Though it may be cheaper, Whistler wont be sending its garbage to Squamish until that landfill is up to environmental standards.
Council reinforced this decision at Mondays meeting as they re-committed to sending Whistlers solid waste to the Rabanco landfill in Washington state. The waste will be moving south once Whistlers landfill closes in October.
Brian Barnett, general manager of engineering and public works, gave council the option to pursue keeping its garbage in the corridor. He said recent talks with the province revealed authorities would consider allowing Squamish to accept Whistlers waste despite the landfill being below provincial environmental standards.
Though sending it closer to home would likely lower costs, it would have greater environmental ramifications.
"We expect the Squamish option would be less expensive than Rabanco, so thats an advantage," said Barnett this week. "The disadvantage to Whistler is that it doesnt have as high environmental standards as the Rabanco landfill."
Barnett explained that the greenhouse gas emissions are higher under the Squamish option despite it being closer to home.
A detailed analysis of greenhouse gas emissions revealed disposing Whistlers waste in a landfill with a gas management system like Rabancos is almost four times better than disposing the waste in a landfill without that system, even with the increased transportation emissions.

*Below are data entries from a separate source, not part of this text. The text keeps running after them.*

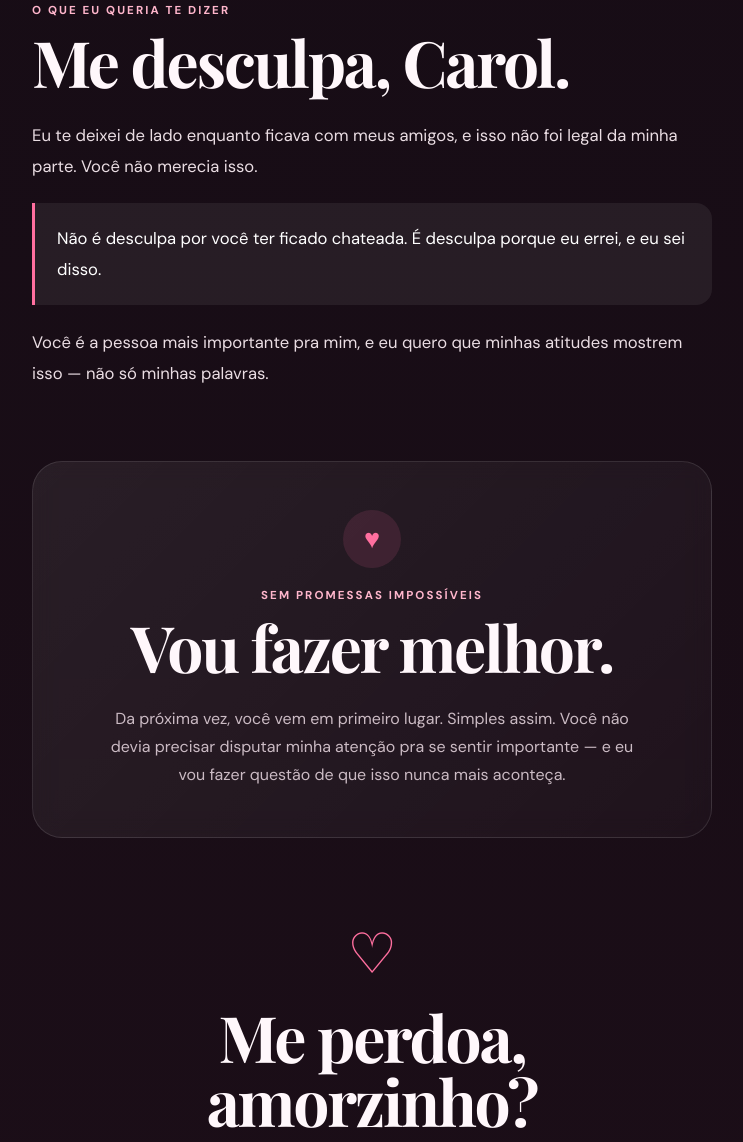
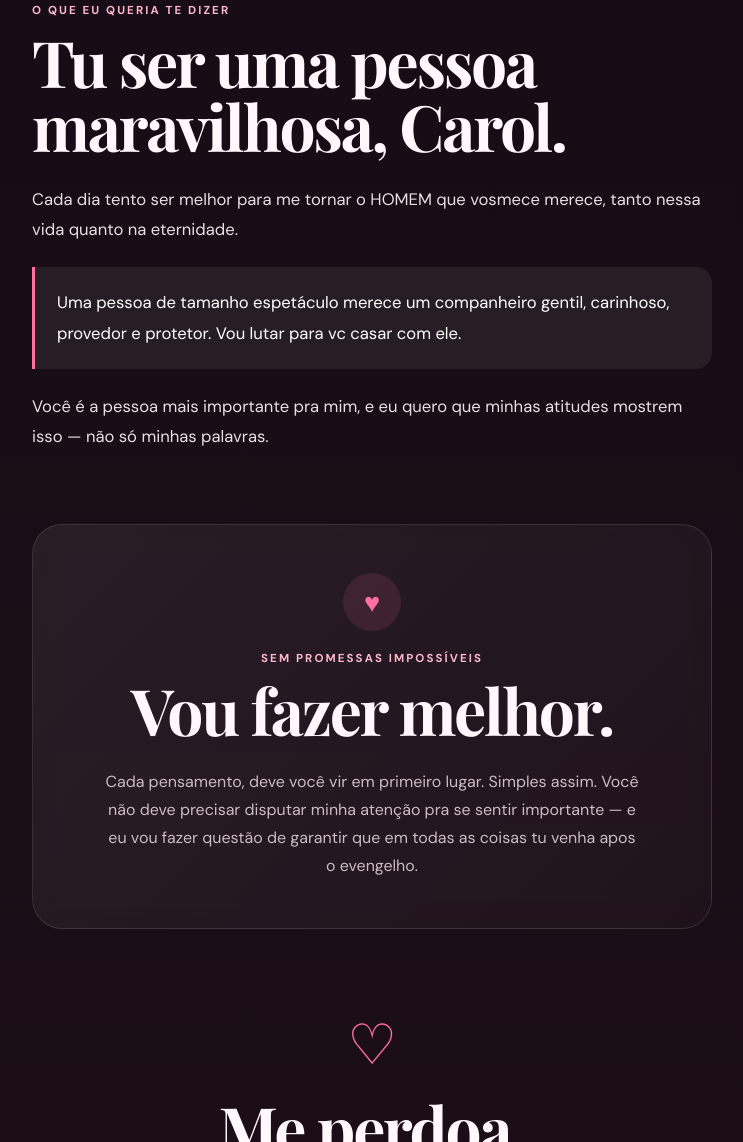
Before and after one commit to Gab-Borgers/meu-site, a plain HTML site: page index.html in a window 1280 px wide. Shown: the part 1658-2800 px from the top of the page, without its empty margins (268-1011 px from the left). Drawn offline with nearby package versions, Linux system fonts and the light colour scheme.

Commit message:
Update index.html

```diff
--- a/index.html
+++ b/index.html
@@ -16,15 +16,15 @@
   <main>
     <section class="hero">
       <p class="eyebrow">para você, meu bem</p>
-      <h1>Carol,<br><span>me desculpa.</span></h1>
+      <h1>Carol,<br><span>feliz mesversario</span></h1>
       <p class="intro">
-        Eu errei com você, e você merece um pedido de desculpas de verdade,
-        não um monte de explicação. Então aqui vai, direto do coração.
+        Para a pessoa que faz minhas semanas mais felizes em cada conversa,
+        enchendo meu peito de amor e felicidade.
       </p>
 
       <button class="music-btn" id="musicBtn" type="button">
         <span id="musicIcon">▶</span>
-        <span id="musicText">Ouvir nossa música</span>
+        <span id="musicText">Ouvir musiquinha</span>
       </button>
 
       <audio id="music" src="assets/nossa-musica.mp3" preload="metadata"></audio>
@@ -42,17 +42,17 @@
 
     <section class="letter">
       <p class="section-label">O que eu queria te dizer</p>
-      <h2>Me desculpa, Carol.</h2>
+      <h2>Tu ser uma pessoa maravilhosa, Carol.</h2>
 
       <div class="letter-text">
         <p>
-          Eu te deixei de lado enquanto ficava com meus amigos, e isso não
-          foi legal da minha parte. Você não merecia isso.
+          Cada dia tento ser melhor para me tornar o HOMEM que vosmece
+          merece, tanto nessa vida quanto na eternidade.
         </p>
 
         <p class="highlight">
-          Não é desculpa por você ter ficado chateada. É desculpa porque eu
-          errei, e eu sei disso.
+          Uma pessoa de tamanho espetáculo merece um companheiro gentil,
+          carinhoso, provedor e protetor. Vou lutar para vc casar com ele.
         </p>
 
         <p>
@@ -67,9 +67,9 @@
       <p class="section-label">Sem promessas impossíveis</p>
       <h2>Vou fazer melhor.</h2>
       <p>
-        Da próxima vez, você vem em primeiro lugar. Simples assim. Você não
-        devia precisar disputar minha atenção pra se sentir importante — e
-        eu vou fazer questão de que isso nunca mais aconteça.
+        Cada pensamento, deve você vir em primeiro lugar. Simples assim. Você não
+        deve precisar disputar minha atenção pra se sentir importante — e
+        eu vou fazer questão de garantir que em todas as coisas tu venha apos o evengelho.
       </p>
     </section>
 
```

Neither Whistler nor Squamish has a gas management system.
The leachate containment is also far better at the Rabanco site.
Councillor Ken Melamed kicked off the discussion at Mondays council meeting by saying Whistler should not be taking environmental steps backwards. He called on council to enter into a three-year contract with Rabanco, continue working with the District of Squamish to bring their landfill up to environmental standards and also to get more aggressive in Whistlers waste reduction standards.

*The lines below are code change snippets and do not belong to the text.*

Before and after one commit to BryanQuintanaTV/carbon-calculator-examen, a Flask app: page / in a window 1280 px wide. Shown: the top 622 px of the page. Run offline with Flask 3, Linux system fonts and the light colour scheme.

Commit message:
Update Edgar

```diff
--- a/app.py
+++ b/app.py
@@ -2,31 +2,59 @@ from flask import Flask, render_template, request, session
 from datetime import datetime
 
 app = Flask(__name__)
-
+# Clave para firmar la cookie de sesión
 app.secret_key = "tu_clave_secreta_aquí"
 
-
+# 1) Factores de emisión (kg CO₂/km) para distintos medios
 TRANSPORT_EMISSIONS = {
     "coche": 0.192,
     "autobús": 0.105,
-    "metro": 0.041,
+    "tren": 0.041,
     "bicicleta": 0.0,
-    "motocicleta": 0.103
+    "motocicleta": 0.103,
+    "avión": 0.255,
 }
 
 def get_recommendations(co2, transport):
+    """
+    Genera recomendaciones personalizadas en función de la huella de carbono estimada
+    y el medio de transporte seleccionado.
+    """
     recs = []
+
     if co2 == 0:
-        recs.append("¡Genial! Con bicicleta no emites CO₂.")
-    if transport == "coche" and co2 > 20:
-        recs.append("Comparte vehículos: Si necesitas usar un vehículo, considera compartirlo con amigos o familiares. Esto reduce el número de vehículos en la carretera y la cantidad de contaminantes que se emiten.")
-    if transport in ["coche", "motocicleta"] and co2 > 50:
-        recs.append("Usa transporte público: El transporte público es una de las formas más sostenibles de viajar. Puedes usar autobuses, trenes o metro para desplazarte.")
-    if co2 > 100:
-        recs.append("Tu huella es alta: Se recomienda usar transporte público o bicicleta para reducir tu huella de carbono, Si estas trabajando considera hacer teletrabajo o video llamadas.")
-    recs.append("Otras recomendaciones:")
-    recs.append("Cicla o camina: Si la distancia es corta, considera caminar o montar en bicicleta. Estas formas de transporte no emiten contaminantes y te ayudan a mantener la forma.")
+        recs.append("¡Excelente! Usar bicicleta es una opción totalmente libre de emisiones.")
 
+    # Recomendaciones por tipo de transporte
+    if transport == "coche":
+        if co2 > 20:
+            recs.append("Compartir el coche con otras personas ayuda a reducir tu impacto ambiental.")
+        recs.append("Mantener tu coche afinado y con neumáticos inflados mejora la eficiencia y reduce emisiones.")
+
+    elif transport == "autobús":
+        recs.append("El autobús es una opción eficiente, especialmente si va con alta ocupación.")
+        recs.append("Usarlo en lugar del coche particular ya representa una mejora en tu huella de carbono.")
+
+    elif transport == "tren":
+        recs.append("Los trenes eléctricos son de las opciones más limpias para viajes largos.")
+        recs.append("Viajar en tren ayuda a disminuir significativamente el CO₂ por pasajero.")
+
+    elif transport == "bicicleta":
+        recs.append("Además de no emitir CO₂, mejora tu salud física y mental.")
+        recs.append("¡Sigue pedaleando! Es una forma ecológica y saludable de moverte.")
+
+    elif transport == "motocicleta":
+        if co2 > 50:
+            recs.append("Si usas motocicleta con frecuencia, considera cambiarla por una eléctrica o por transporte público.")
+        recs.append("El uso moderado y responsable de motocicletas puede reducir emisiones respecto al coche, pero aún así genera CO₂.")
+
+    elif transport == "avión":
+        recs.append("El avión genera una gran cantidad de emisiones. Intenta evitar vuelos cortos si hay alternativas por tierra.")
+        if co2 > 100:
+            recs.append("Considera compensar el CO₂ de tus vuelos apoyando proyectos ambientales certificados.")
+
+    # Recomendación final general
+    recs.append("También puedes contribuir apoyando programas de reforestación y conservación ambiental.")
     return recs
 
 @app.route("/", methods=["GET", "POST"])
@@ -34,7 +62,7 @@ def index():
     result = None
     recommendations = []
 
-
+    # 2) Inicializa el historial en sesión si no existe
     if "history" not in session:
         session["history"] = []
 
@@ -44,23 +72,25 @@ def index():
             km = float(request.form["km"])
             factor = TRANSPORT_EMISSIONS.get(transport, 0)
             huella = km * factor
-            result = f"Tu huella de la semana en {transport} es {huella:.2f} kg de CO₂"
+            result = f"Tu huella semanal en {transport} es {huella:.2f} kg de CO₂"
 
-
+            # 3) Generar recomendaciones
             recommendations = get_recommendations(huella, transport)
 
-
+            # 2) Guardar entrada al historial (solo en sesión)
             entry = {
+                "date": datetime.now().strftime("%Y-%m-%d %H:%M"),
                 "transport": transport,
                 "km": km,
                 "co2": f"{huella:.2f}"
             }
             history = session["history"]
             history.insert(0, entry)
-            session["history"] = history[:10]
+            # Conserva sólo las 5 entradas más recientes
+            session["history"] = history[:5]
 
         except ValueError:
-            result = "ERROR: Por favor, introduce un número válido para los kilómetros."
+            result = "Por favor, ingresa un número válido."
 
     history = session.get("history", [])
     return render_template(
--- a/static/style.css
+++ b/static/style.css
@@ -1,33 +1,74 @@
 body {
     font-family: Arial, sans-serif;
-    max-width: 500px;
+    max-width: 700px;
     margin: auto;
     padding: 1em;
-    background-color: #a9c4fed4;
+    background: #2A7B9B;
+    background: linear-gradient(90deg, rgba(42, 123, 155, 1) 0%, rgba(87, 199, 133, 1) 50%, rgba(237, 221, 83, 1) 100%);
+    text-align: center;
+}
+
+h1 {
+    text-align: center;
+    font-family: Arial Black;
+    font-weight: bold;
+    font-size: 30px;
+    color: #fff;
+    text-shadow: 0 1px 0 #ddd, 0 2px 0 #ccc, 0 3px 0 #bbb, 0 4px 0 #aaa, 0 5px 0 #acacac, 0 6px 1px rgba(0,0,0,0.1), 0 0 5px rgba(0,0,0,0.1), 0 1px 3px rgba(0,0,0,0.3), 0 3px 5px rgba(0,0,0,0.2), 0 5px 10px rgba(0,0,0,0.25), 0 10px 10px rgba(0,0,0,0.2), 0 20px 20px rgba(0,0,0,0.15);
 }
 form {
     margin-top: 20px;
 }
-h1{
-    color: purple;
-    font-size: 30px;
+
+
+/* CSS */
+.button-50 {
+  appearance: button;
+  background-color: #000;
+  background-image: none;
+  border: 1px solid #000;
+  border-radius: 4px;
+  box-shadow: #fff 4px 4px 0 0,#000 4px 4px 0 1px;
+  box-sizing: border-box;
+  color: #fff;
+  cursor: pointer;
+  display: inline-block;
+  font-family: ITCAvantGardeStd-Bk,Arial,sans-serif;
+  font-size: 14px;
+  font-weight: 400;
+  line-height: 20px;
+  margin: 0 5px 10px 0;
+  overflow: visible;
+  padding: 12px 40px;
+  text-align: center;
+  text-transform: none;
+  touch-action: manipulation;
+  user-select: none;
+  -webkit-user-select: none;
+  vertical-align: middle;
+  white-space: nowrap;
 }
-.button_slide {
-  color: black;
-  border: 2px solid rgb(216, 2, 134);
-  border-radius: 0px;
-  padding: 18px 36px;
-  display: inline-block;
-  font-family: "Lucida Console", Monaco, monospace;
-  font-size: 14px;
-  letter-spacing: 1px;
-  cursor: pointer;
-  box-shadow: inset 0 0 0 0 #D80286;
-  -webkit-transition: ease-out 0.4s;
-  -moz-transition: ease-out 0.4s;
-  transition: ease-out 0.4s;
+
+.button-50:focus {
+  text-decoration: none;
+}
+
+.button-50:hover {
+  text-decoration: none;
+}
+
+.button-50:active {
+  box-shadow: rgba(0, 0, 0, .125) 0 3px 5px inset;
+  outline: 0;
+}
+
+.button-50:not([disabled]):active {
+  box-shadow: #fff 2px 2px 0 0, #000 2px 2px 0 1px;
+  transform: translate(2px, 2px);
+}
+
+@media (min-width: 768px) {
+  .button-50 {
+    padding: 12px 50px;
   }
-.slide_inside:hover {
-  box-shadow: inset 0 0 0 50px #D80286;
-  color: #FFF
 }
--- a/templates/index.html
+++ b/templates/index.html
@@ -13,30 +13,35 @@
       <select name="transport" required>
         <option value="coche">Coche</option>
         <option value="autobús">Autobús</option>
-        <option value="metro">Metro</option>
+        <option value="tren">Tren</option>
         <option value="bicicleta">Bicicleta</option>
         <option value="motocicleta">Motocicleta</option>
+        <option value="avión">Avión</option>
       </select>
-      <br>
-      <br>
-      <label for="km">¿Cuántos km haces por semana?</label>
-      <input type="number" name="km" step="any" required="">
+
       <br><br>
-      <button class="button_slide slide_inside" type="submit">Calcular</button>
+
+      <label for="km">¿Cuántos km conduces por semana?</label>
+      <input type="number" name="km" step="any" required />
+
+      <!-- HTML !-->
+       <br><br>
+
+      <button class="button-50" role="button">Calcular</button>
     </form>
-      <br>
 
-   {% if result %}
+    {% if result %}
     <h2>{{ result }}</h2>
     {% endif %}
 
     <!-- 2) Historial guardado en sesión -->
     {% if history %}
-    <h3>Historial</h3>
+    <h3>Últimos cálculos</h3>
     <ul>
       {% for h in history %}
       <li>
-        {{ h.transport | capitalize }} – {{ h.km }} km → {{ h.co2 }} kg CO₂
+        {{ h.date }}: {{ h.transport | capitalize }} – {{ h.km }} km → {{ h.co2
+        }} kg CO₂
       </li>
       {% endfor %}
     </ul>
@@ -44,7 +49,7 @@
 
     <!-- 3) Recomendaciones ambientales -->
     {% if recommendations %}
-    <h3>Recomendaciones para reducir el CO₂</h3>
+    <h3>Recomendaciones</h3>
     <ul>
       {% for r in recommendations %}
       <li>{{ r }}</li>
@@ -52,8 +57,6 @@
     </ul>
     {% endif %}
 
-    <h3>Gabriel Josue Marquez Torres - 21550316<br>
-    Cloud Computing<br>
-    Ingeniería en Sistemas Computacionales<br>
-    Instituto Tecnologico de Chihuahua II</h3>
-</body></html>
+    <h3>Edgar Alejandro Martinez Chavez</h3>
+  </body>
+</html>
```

Council supported these requests.
Expanding and upgrading the Squamish landfill would likely only be feasible if Whistler commits to sending its waste there. As such, the municipality is working with Squamish on a business case.
"The municipality has expressed interest in working with Squamish on the business case to confirm that (the landfill) does work on a corridor wide basis, recognizing that wed be a significant partner in that decision," added Barnett.
In the meantime, he said the municipality has started a site assessment of potential locations for a transfer station in town, which would hold the garbage until it is shipped out of Whistler. One site north of town is being assessed as well as seven sites in the southern end.